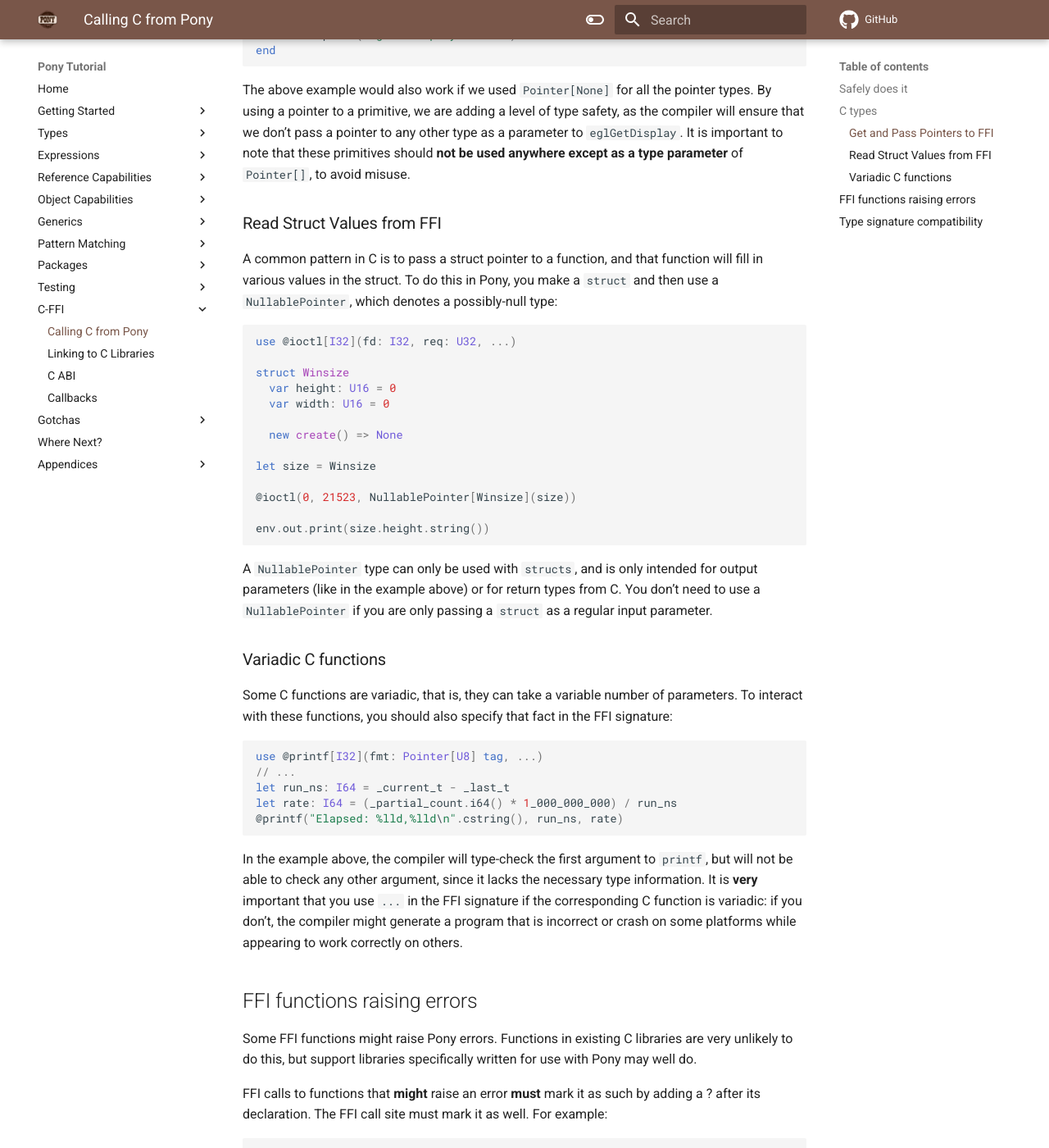
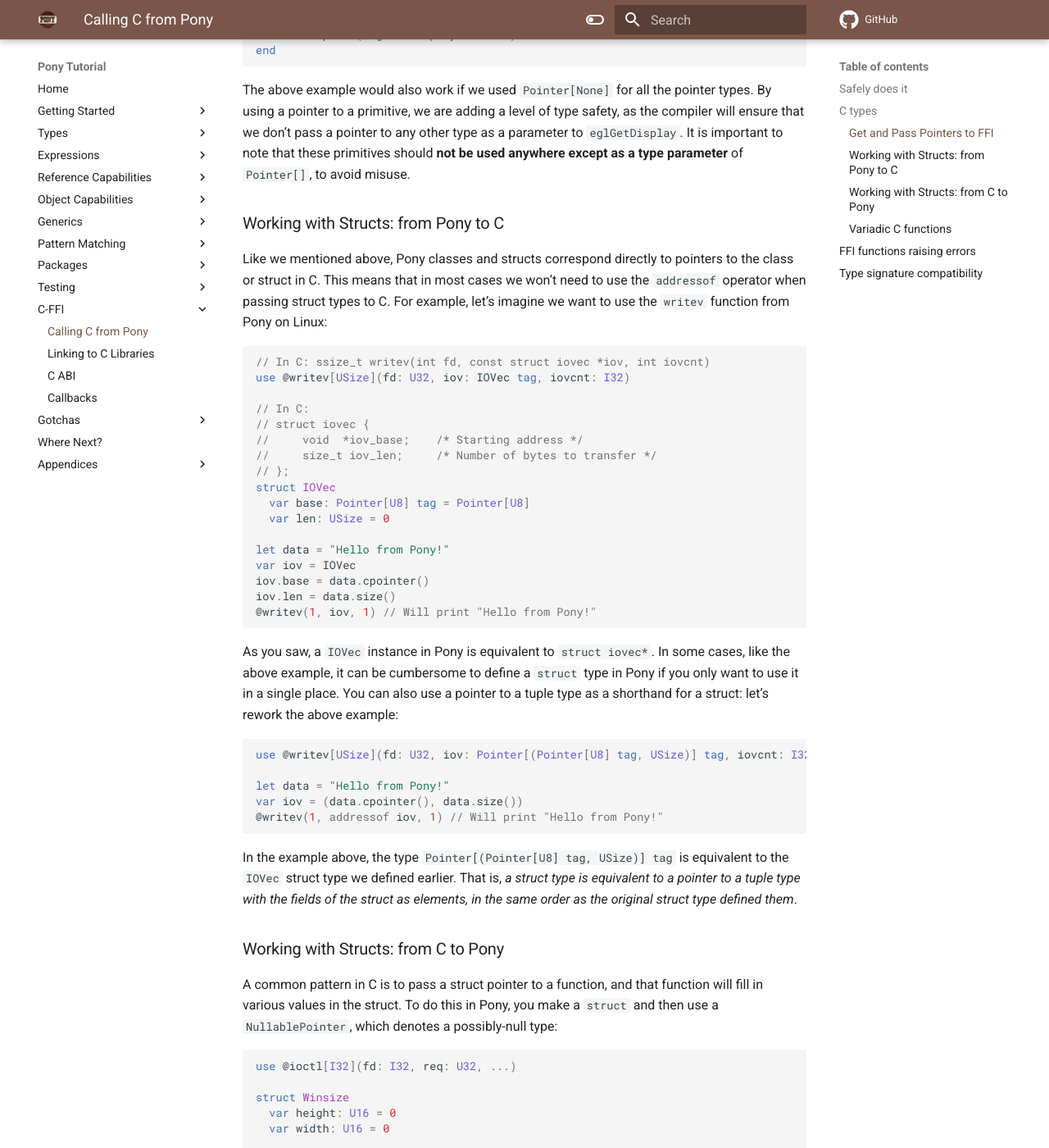
Before and after one commit to ponylang/pony-tutorial, an MkDocs documentation site: the page built from docs/c-ffi/calling-c.md, in a window 1280 px wide and 1400 px high, scrolled down 2579 px. Shown: the whole window at 82% size. Built offline with MkDocs 1.6.1 and Material for MkDocs 9.7.7, drawn with Linux system fonts in a browser that asks for light colours; comment, search, counter and statistics services are not loaded.

Commit message:
Expand on Structs as pointers, Structs as pointers to tuples

````diff
--- a/docs/c-ffi/calling-c.md
+++ b/docs/c-ffi/calling-c.md
@@ -93,7 +93,43 @@ end
 
 The above example would also work if we used `Pointer[None]` for all the pointer types. By using a pointer to a primitive, we are adding a level of type safety, as the compiler will ensure that we don't pass a pointer to any other type as a parameter to `eglGetDisplay`. It is important to note that these primitives should __not be used anywhere except as a type parameter__ of `Pointer[]`, to avoid misuse.
 
-### Read Struct Values from FFI
+### Working with Structs: from Pony to C
+
+Like we mentioned above, Pony classes and structs correspond directly to pointers to the class or struct in C. This means that in most cases we won't need to use the `addressof` operator when passing struct types to C. For example, let's imagine we want to use the `writev` function from Pony on Linux:
+
+```pony
+// In C: ssize_t writev(int fd, const struct iovec *iov, int iovcnt)
+use @writev[USize](fd: U32, iov: IOVec tag, iovcnt: I32)
+
+// In C:
+// struct iovec {
+//     void  *iov_base;    /* Starting address */
+//     size_t iov_len;     /* Number of bytes to transfer */
+// };
+struct IOVec
+  var base: Pointer[U8] tag = Pointer[U8]
+  var len: USize = 0
+
+let data = "Hello from Pony!"
+var iov = IOVec
+iov.base = data.cpointer()
+iov.len = data.size()
+@writev(1, iov, 1) // Will print "Hello from Pony!"
+```
+
+As you saw, a `IOVec` instance in Pony is equivalent to `struct iovec*`. In some cases, like the above example, it can be cumbersome to define a `struct` type in Pony if you only want to use it in a single place. You can also use a pointer to a tuple type as a shorthand for a struct: let's rework the above example:
+
+```pony
+use @writev[USize](fd: U32, iov: Pointer[(Pointer[U8] tag, USize)] tag, iovcnt: I32)
+
+let data = "Hello from Pony!"
+var iov = (data.cpointer(), data.size())
+@writev(1, addressof iov, 1) // Will print "Hello from Pony!"
+```
+
+In the example above, the type `Pointer[(Pointer[U8] tag, USize)] tag` is equivalent to the `IOVec` struct type we defined earlier. That is, _a struct type is equivalent to a pointer to a tuple type with the fields of the struct as elements, in the same order as the original struct type defined them_.
+
+### Working with Structs: from C to Pony
 
 A common pattern in C is to pass a struct pointer to a function, and that function will fill in various values in the struct. To do this in Pony, you make a `struct` and then use a `NullablePointer`, which denotes a possibly-null type:
 
````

**Directions**
A faithful, complete copy of the entries is required, without the pictures.

**Reply to the exercise**
Before and after one commit to ponylang/pony-tutorial, an MkDocs documentation site: the page built from docs/c-ffi/calling-c.md, in a window 1280 px wide and 1400 px high, scrolled down 2579 px. Shown: the whole window at 82% size. Built offline with MkDocs 1.6.1 and Material for MkDocs 9.7.7, drawn with Linux system fonts in a browser that asks for light colours; comment, search, counter and statistics services are not loaded.

Commit message:
Expand on Structs as pointers, Structs as pointers to tuples

````diff
--- a/docs/c-ffi/calling-c.md
+++ b/docs/c-ffi/calling-c.md
@@ -93,7 +93,43 @@ end
 
 The above example would also work if we used `Pointer[None]` for all the pointer types. By using a pointer to a primitive, we are adding a level of type safety, as the compiler will ensure that we don't pass a pointer to any other type as a parameter to `eglGetDisplay`. It is important to note that these primitives should __not be used anywhere except as a type parameter__ of `Pointer[]`, to avoid misuse.
 
-### Read Struct Values from FFI
+### Working with Structs: from Pony to C
+
+Like we mentioned above, Pony classes and structs correspond directly to pointers to the class or struct in C. This means that in most cases we won't need to use the `addressof` operator when passing struct types to C. For example, let's imagine we want to use the `writev` function from Pony on Linux:
+
+```pony
+// In C: ssize_t writev(int fd, const struct iovec *iov, int iovcnt)
+use @writev[USize](fd: U32, iov: IOVec tag, iovcnt: I32)
+
+// In C:
+// struct iovec {
+//     void  *iov_base;    /* Starting address */
+//     size_t iov_len;     /* Number of bytes to transfer */
+// };
+struct IOVec
+  var base: Pointer[U8] tag = Pointer[U8]
+  var len: USize = 0
+
+let data = "Hello from Pony!"
+var iov = IOVec
+iov.base = data.cpointer()
+iov.len = data.size()
+@writev(1, iov, 1) // Will print "Hello from Pony!"
+```
+
+As you saw, a `IOVec` instance in Pony is equivalent to `struct iovec*`. In some cases, like the above example, it can be cumbersome to define a `struct` type in Pony if you only want to use it in a single place. You can also use a pointer to a tuple type as a shorthand for a struct: let's rework the above example:
+
+```pony
+use @writev[USize](fd: U32, iov: Pointer[(Pointer[U8] tag, USize)] tag, iovcnt: I32)
+
+let data = "Hello from Pony!"
+var iov = (data.cpointer(), data.size())
+@writev(1, addressof iov, 1) // Will print "Hello from Pony!"
+```
+
+In the example above, the type `Pointer[(Pointer[U8] tag, USize)] tag` is equivalent to the `IOVec` struct type we defined earlier. That is, _a struct type is equivalent to a pointer to a tuple type with the fields of the struct as elements, in the same order as the original struct type defined them_.
+
+### Working with Structs: from C to Pony
 
 A common pattern in C is to pass a struct pointer to a function, and that function will fill in various values in the struct. To do this in Pony, you make a `struct` and then use a `NullablePointer`, which denotes a possibly-null type:
 
````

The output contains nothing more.